Meanwhile, a doctor has substantiated his claim the ACT government racially discriminated against him.  

Discrimination damages block compo claim


A settlement for a discrimination matter effectively blocked a worker from bringing a claim for a workers compensation lump sum award based on essentially the same factual situation, the NSW Workers Compensation Commission (Presidential) has ruled.

President Keating heard that the worker's complaint to the Australian Human Rights Commission was discontinued upon execution of a deed of release in the worker’s favour. The claim had been based on a psychological injury.

At the same time the worker claimed weekly workers compensation for a psychiatric injury arising from employment. She alleged her employer had ended flexible work-from-home arrangements. There were other allegations relating to unfair discipline. 

No double recovery permitted

The president said the arbitrator who found for the worker in the compensation matter failed to make any finding in respect of whether the damages recovered by Ms M were in respect of an injury and, if so, what that injury was.

The arbitrator was required to determine if the damages recovered pursuant to the deed were damages for the same psychological injury before the arbitrator.

The arbitrator found the deed on its face did not relate to damages "in respect of an injury".

The president found the arbitrator focused on a construction of the deed rather than applying the statutory language to determine whether the amount paid to Ms M pursuant to the deed was “damages in respect of an injury”.

It followed that the contractual intention of the parties could not be determinative of the question of whether Ms M recovered damages in respect of an injury. 

The compensation claim was rejected

Super IP Pty Limited v M [2016] NSWWCCPD 33 (28 June 2016) 


Overseas doctor discriminated against

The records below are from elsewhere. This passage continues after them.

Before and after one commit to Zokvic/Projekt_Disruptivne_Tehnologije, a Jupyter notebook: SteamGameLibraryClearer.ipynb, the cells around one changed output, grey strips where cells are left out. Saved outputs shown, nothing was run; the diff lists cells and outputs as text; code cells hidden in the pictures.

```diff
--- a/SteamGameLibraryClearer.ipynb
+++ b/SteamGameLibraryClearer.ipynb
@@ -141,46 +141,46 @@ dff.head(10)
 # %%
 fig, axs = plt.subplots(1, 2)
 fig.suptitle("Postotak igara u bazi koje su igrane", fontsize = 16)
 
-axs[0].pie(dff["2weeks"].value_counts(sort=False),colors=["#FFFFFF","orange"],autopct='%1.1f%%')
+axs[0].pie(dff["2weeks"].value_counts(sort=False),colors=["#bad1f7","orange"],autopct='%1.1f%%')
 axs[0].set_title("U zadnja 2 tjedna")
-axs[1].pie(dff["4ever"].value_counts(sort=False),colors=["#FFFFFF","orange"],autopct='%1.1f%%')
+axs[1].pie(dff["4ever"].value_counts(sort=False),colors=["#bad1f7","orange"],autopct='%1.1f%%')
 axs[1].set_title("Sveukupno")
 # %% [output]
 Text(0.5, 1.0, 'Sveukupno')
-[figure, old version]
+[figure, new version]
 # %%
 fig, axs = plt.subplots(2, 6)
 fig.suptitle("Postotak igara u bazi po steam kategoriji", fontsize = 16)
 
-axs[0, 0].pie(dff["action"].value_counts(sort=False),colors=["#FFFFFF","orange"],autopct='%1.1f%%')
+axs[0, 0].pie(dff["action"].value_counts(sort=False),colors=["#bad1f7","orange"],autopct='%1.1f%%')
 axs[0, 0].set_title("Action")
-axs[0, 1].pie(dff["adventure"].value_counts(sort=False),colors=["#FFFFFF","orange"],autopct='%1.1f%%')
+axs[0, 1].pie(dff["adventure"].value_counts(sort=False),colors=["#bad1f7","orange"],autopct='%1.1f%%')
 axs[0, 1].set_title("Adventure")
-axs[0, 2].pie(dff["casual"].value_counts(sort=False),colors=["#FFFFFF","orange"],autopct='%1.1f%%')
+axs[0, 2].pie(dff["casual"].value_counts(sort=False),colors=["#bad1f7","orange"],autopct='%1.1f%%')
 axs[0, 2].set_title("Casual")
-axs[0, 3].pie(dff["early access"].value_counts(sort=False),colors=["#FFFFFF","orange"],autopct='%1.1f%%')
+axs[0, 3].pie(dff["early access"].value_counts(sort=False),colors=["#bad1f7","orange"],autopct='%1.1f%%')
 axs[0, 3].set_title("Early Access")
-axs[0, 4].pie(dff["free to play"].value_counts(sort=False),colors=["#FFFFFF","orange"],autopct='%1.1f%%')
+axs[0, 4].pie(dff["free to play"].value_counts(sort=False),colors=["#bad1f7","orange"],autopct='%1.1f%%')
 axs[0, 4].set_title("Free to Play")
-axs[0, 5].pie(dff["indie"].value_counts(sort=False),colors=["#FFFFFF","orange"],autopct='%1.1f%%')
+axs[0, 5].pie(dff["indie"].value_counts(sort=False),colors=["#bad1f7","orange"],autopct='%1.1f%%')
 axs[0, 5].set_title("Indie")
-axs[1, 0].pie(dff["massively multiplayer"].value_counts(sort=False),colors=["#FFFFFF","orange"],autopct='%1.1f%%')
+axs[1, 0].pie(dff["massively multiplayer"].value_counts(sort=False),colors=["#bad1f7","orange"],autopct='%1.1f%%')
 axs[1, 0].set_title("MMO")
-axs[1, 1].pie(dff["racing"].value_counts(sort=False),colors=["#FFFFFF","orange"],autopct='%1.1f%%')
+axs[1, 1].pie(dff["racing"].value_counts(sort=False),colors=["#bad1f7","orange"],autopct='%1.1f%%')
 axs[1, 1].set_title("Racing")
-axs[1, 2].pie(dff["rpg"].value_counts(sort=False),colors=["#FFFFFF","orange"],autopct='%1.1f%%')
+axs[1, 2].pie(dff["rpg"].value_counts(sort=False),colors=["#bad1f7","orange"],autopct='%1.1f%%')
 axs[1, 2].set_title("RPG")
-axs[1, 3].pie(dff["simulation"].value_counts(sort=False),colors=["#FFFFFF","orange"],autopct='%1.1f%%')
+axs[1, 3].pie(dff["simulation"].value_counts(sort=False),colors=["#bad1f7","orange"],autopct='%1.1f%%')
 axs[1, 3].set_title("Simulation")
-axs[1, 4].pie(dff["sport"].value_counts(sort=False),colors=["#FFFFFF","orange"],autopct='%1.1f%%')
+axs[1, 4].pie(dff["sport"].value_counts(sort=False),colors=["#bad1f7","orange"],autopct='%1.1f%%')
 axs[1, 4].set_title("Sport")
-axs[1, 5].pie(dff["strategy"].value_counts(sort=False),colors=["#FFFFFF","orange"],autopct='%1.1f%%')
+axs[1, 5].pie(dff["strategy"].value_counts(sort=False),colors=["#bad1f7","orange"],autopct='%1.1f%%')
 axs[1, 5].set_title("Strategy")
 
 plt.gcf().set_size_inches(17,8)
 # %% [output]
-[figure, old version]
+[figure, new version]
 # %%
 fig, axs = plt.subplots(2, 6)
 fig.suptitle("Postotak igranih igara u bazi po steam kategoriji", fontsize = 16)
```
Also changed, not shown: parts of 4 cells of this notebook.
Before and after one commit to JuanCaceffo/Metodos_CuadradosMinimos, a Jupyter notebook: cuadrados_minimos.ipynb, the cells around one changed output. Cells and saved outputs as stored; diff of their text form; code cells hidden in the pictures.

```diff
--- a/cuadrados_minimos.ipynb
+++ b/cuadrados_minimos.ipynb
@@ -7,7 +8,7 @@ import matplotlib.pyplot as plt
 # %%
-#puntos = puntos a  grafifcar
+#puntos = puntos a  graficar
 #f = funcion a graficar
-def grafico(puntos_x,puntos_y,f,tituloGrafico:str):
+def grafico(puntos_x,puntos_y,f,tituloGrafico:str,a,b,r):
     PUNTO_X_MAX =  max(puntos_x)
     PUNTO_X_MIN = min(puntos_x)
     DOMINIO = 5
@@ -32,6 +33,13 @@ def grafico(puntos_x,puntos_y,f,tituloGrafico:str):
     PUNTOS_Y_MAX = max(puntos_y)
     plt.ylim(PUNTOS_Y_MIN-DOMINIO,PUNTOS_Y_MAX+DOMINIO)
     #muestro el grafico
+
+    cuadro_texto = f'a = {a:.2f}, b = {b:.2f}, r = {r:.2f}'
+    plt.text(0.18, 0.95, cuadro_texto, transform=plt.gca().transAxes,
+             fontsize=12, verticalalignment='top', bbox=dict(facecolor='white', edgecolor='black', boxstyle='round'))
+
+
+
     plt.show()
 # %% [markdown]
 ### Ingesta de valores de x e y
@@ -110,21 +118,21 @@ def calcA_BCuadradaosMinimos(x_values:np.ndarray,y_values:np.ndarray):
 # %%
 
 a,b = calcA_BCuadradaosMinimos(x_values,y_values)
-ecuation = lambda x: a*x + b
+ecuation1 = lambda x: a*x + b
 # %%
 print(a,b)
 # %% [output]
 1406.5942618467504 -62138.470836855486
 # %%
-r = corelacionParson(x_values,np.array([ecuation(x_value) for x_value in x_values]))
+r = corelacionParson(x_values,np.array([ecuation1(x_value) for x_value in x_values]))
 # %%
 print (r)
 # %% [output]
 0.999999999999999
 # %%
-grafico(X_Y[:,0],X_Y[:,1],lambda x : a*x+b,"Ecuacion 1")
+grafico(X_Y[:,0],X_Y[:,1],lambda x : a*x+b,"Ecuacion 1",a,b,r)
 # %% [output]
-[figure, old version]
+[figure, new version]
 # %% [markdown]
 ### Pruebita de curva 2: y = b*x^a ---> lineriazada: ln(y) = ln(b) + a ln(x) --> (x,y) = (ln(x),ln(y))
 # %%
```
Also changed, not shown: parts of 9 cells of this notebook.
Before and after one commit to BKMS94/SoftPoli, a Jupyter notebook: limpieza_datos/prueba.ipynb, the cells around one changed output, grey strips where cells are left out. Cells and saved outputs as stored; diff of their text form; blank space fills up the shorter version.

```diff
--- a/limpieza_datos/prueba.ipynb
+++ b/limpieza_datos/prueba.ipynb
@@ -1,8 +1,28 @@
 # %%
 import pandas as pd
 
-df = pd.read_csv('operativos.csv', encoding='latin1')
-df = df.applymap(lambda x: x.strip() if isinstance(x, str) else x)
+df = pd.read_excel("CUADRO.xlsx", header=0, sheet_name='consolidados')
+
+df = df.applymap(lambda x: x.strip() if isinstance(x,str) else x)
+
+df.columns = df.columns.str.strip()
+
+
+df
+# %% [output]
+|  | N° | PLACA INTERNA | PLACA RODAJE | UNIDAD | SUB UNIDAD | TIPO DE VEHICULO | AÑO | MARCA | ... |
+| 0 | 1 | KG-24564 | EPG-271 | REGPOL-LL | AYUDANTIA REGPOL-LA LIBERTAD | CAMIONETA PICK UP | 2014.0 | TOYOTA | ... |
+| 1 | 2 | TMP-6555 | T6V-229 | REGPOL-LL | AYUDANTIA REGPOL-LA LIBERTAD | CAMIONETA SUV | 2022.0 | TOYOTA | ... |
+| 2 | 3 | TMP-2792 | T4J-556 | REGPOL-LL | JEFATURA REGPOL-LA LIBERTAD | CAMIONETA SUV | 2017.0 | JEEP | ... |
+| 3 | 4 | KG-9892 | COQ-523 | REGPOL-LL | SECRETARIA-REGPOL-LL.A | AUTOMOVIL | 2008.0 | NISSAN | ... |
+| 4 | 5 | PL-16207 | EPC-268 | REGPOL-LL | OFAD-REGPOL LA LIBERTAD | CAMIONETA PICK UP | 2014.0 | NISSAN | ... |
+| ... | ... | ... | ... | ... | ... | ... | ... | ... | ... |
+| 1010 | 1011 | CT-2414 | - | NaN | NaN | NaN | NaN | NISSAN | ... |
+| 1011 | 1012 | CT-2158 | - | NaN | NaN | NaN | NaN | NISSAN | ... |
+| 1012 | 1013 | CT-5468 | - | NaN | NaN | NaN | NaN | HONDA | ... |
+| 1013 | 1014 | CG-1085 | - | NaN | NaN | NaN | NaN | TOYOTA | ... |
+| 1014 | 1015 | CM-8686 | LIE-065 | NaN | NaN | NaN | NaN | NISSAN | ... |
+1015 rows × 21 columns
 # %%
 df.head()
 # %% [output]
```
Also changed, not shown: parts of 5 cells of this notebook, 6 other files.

The ACT Civil and Administrative Tribunal ruled a claim against the ACT government based on racial discrimination (direct and indirect discrimination) was substantiated.

The policy in issue was designed to prioritise grants of medical internships to local and interstate graduates over overseas trained doctors and this constituted discrimination.

Was discimination on basis of race?

The issues for the tribunal were: (a) whether ‘direct discrimination’ on the basis of ‘race’ (defined to include ethnicity, national origin and nationality) had occurred; or (b) in the alternative, whether ‘indirect discrimination’ had occurred. 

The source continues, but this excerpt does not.